Anne Diamond with Alison White beside her babies on the Buscot ward at the Royal Berkshire hospital

Twenty years ago to this very day, I was a frightened mum in a Special Care Baby Unit. My son Sebastian was born 20 years ago yesterday, four weeks early. His breathing was tortured and I was scared he wouldn't make it to the next day. But he grew slowly and steadily and, after two weeks, he came home.

Babies who come into the world too early live their lives on a knife edge. It's a matter of survival to the next day. For the parents, the anguish is tangible - and I could feel it in the plight of the parents I met at the Buscot Ward at the Royal Berkshire Hospital, where they regularly fight for the lives of children born at 23 weeks. Here in the picture I'm with mum Alison White and we're standing in between two incubators containing Arthur and Eleanor, who are still doing well.

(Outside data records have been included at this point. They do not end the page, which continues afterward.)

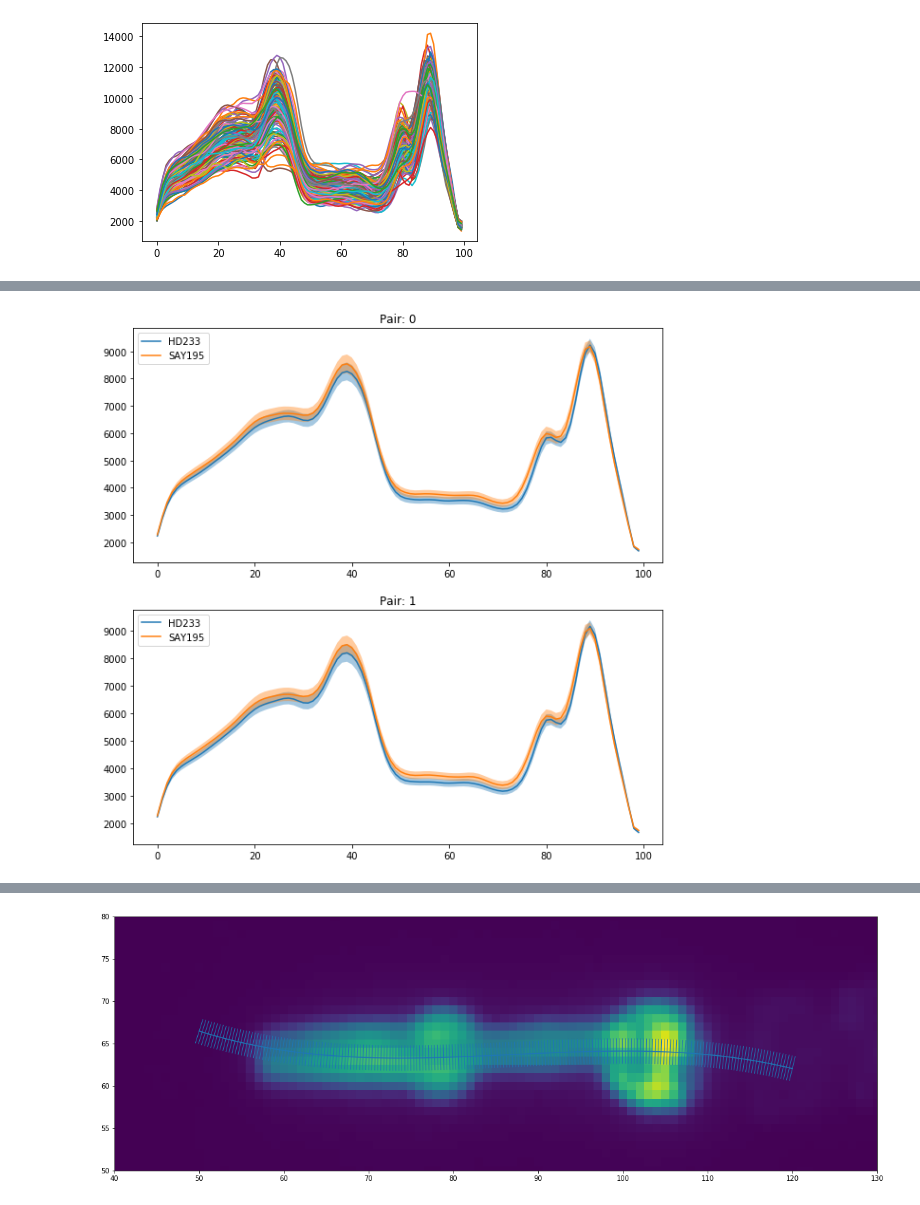
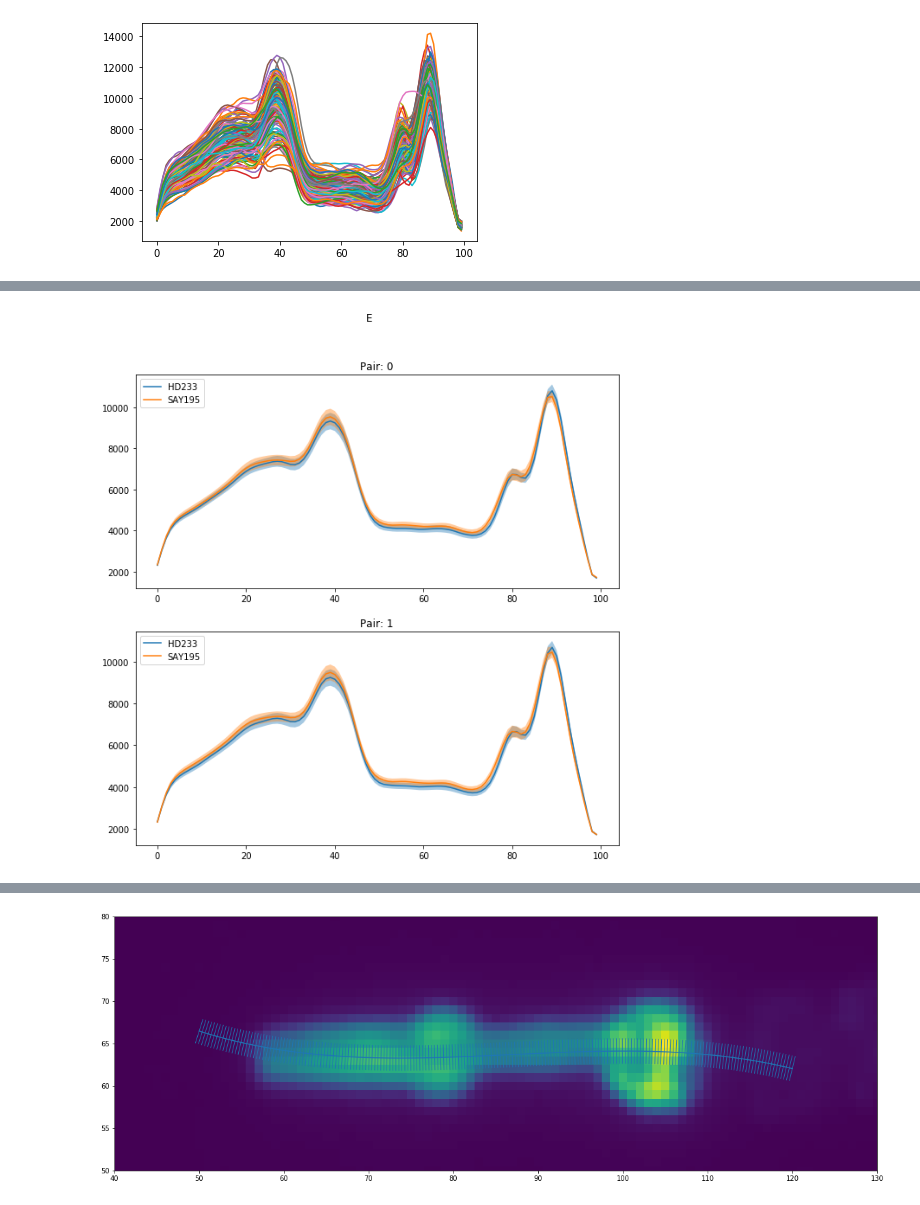
Before and after one commit to ApfeldLab/pharynx_redox, a Jupyter notebook: python/notebooks/playground.ipynb, the cells around one changed output, grey strips where cells are left out. Cells and saved outputs as stored; diff of their text form; code cells hidden in the pictures.

```diff
--- a/python/notebooks/playground.ipynb
+++ b/python/notebooks/playground.ipynb
@@ -46,6 +54,7 @@ plt.plot(ex.trimmed_intensity_data.sel(wavelength='410', pair=0).T);
 # %%
 # Plot Avg with conf. intervals by strain and pair
-profile_data = ex.trimmed_intensity_data.sel(wavelength='470')
-plots.plot_average_by_strain_and_pair(profile_data)
+reload(plots)
+profile_data = ex.trimmed_intensity_data.sel(wavelength='410')
+plots.plot_average_by_strain_and_pair(profile_data, sup_title='E')
 # %% [output]
-[figure, old version]
+[figure, new version]
```
Also changed, not shown: parts of 6 cells of this notebook.
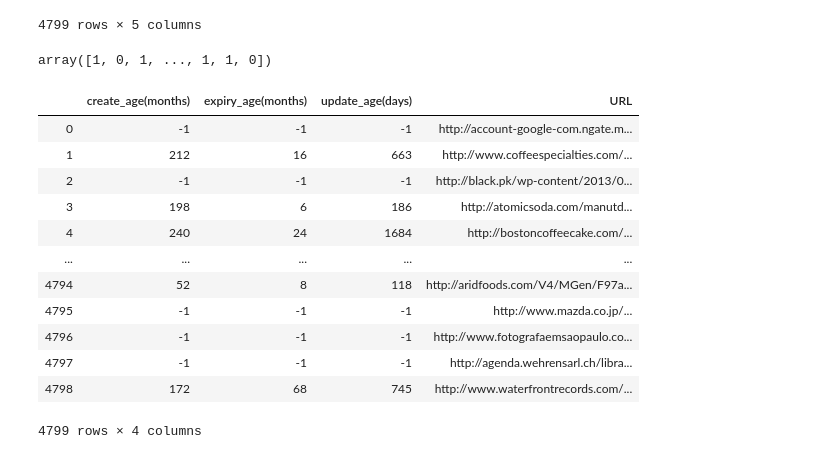
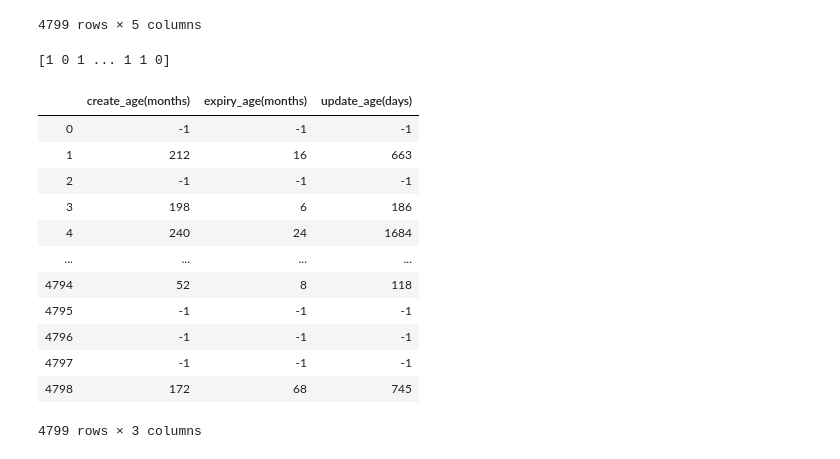
Before and after one commit to shawnrosofsky/MITREHackathonChallengeGroup, a Jupyter notebook: AMAYA_Group2_Summer_of_AI_Cyber_Challenge.ipynb, the cells around one changed output. Drawn from its saved outputs; the diff is of its cells as text; code cells hidden in the pictures.

```diff
--- a/AMAYA_Group2_Summer_of_AI_Cyber_Challenge.ipynb
+++ b/AMAYA_Group2_Summer_of_AI_Cyber_Challenge.ipynb
@@ -113,27 +236,23 @@ def standardize_features(X, means, stdevs):
-# %%
-labels = get_labels(df)
-labels
-# %% [output]
-array([1, 0, 1, ..., 1, 1, 0])
 # %%
-# Pre-process the data
+# Pre-process the data - drop the labels column and keep it separate
+df_features = df.copy(deep=True)
+df_features = df_features.drop(columns = ['Label', 'URL'])
+labels = get_labels(df)
 
-df_features = df.copy(deep=True)
-df_features = df_features.drop(columns = ['Label'])
+print(labels)
 df_features
-
-df_features['Length'] =
 # %% [output]
+[1 0 1 ... 1 1 0]
-|  | create_age(months) | expiry_age(months) | update_age(days) | URL |
-| 0 | -1 | -1 | -1 | http://account-google-com.ngate.m... |
-| 1 | 212 | 16 | 663 | http://www.coffeespecialties.com/... |
-| 2 | -1 | -1 | -1 | http://black.pk/wp-content/2013/0... |
-| 3 | 198 | 6 | 186 | http://atomicsoda.com/manutd... |
-| 4 | 240 | 24 | 1684 | http://bostoncoffeecake.com/... |
-| ... | ... | ... | ... | ... |
-| 4794 | 52 | 8 | 118 | http://aridfoods.com/V4/MGen/F97a... |
-| 4795 | -1 | -1 | -1 | http://www.mazda.co.jp/... |
-| 4796 | -1 | -1 | -1 | http://www.fotografaemsaopaulo.co... |
-| 4797 | -1 | -1 | -1 | http://agenda.wehrensarl.ch/libra... |
-| 4798 | 172 | 68 | 745 | http://www.waterfrontrecords.com/... |
+|  | create_age(months) | expiry_age(months) | update_age(days) |
+| 0 | -1 | -1 | -1 |
+| 1 | 212 | 16 | 663 |
+| 2 | -1 | -1 | -1 |
+| 3 | 198 | 6 | 186 |
+| 4 | 240 | 24 | 1684 |
+| ... | ... | ... | ... |
+| 4794 | 52 | 8 | 118 |
+| 4795 | -1 | -1 | -1 |
+| 4796 | -1 | -1 | -1 |
+| 4797 | -1 | -1 | -1 |
+| 4798 | 172 | 68 | 745 |
-4799 rows × 4 columns
+4799 rows × 3 columns
```
Also changed, not shown: parts of 7 cells of this notebook.
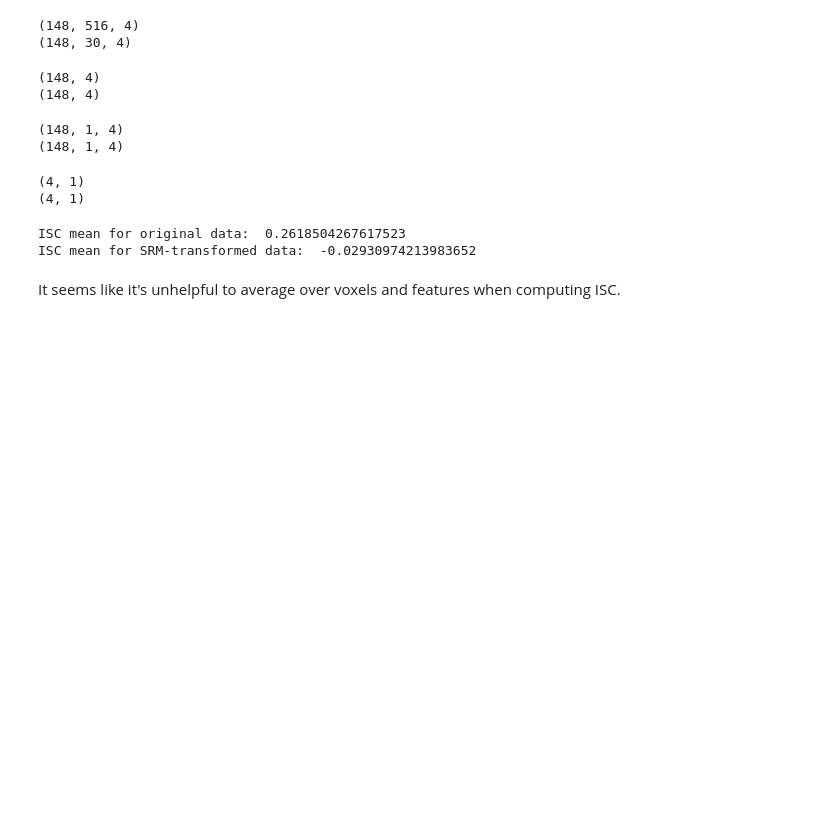
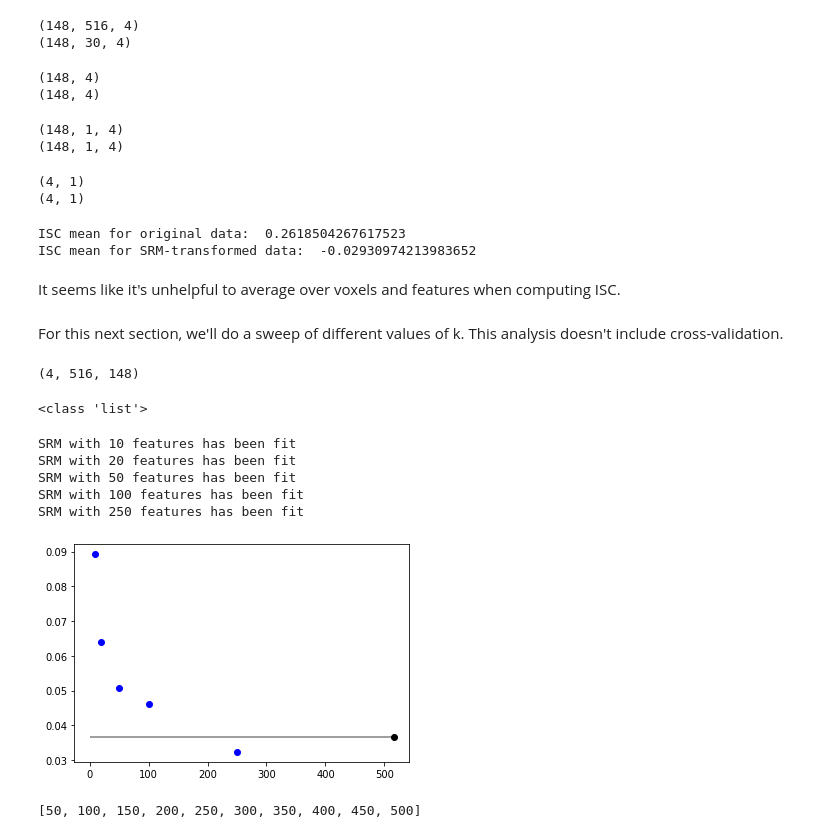
Before and after one commit to riesacassano/fMRI_piano, a Jupyter notebook: ryc_TRxTR_SRM_090721.ipynb, the cells around one changed output. Saved outputs shown, nothing was run; the diff lists cells and outputs as text; code cells hidden in the pictures; blank space fills up the shorter version.

Commit message:
Preliminary k sweep

```diff
--- a/ryc_TRxTR_SRM_090721.ipynb
+++ b/ryc_TRxTR_SRM_090721.ipynb
@@ -242,3 +245,68 @@ ISC mean for original data:  0.2618504267617523
 ISC mean for SRM-transformed data:  -0.02930974213983652
 # %% [markdown]
 It seems like it's unhelpful to average over voxels and features when computing ISC.
+# %% [markdown]
+For this next section, we'll do a sweep of different values of k. This analysis doesn't include cross-validation.
+# %%
+# reshape the original data back
+test_data = np.transpose(test_data,axes=[2,1,0])
+print(test_data.shape)
+# want subjects x voxels x TRs
+
+# define number of voxels
+n_voxels = test_data.shape[1]
+# %% [output]
+(4, 516, 148)
+# %%
+k = [10,20,50,100,250]
+print(type(k))
+# %% [output]
+<class 'list'>
+# %%
+n_iter = 20 # we'll keep number of iterations the same
+
+isc_means = []
+
+for features in k:
+
+  # create the SRM object
+  srm = SRM(n_iter=n_iter, features=features)
+
+  # fit the SRM data
+  srm.fit(train_data)
+  print('SRM with %d features has been fit'%features)
+
+  # transform the test data
+  shared_test = srm.transform(test_data)
+
+  # reshape data for ISC
+  # data has to be TRs x voxels/features x subjects
+  shared_test = np.asarray(shared_test)
+  shared_test = np.transpose(shared_test,axes=[2,1,0])
+
+  # compute ISC
+  shared_test_isc = isc(shared_test)
+
+  # average over subjects
+  isc_by_feat = np.average(shared_test_isc,axis=0)
+
+  # compute the mean ISC value
+  isc_means.append(np.average(isc_by_feat))
+# %% [output]
+SRM with 10 features has been fit
+SRM with 20 features has been fit
+SRM with 50 features has been fit
+SRM with 100 features has been fit
+SRM with 250 features has been fit
+# %%
+fig,ax = plt.subplots()
+ax.scatter(k,isc_means,color='blue')
+ax.scatter(n_voxels,np.average(isc_by_voxel),color='black')
+ax.hlines(np.average(isc_by_voxel),0,n_voxels,alpha=0.5);
+# %% [output]
+[figure, added]
+# %%
+k = np.arange(50,550,50).tolist()
+print(k)
+# %% [output]
+[50, 100, 150, 200, 250, 300, 350, 400, 450, 500]
```
Also changed, not shown: parts of 11 cells of this notebook.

I also met one little girl called Olivia who weighed just 600 grammes when she was born at 24 weeks - she's still there, six weeks on, still fighting to make it through the next 24 hours, day by day.

Last night, I was fascinated by the BBC 2 documentary which posed the question whether it was actually moral and right to pour thousands of pounds, and hundreds of man-hours into prolonging the life of tiny babies who will probably die anyway. So very few ever make it home, and even fewer make it into adulthood without profound disability.

But, having been a mum myself in a SCBU, I don't know you could ever possibly take the decision NOT to fight for life, whatever the consequences. The documentary argued that the decision should not be taken by parents, but by the consultant in charge. But is that fair? If you're a doctor who can prolong that little life, how can you go against all of your training to withhold your expertise?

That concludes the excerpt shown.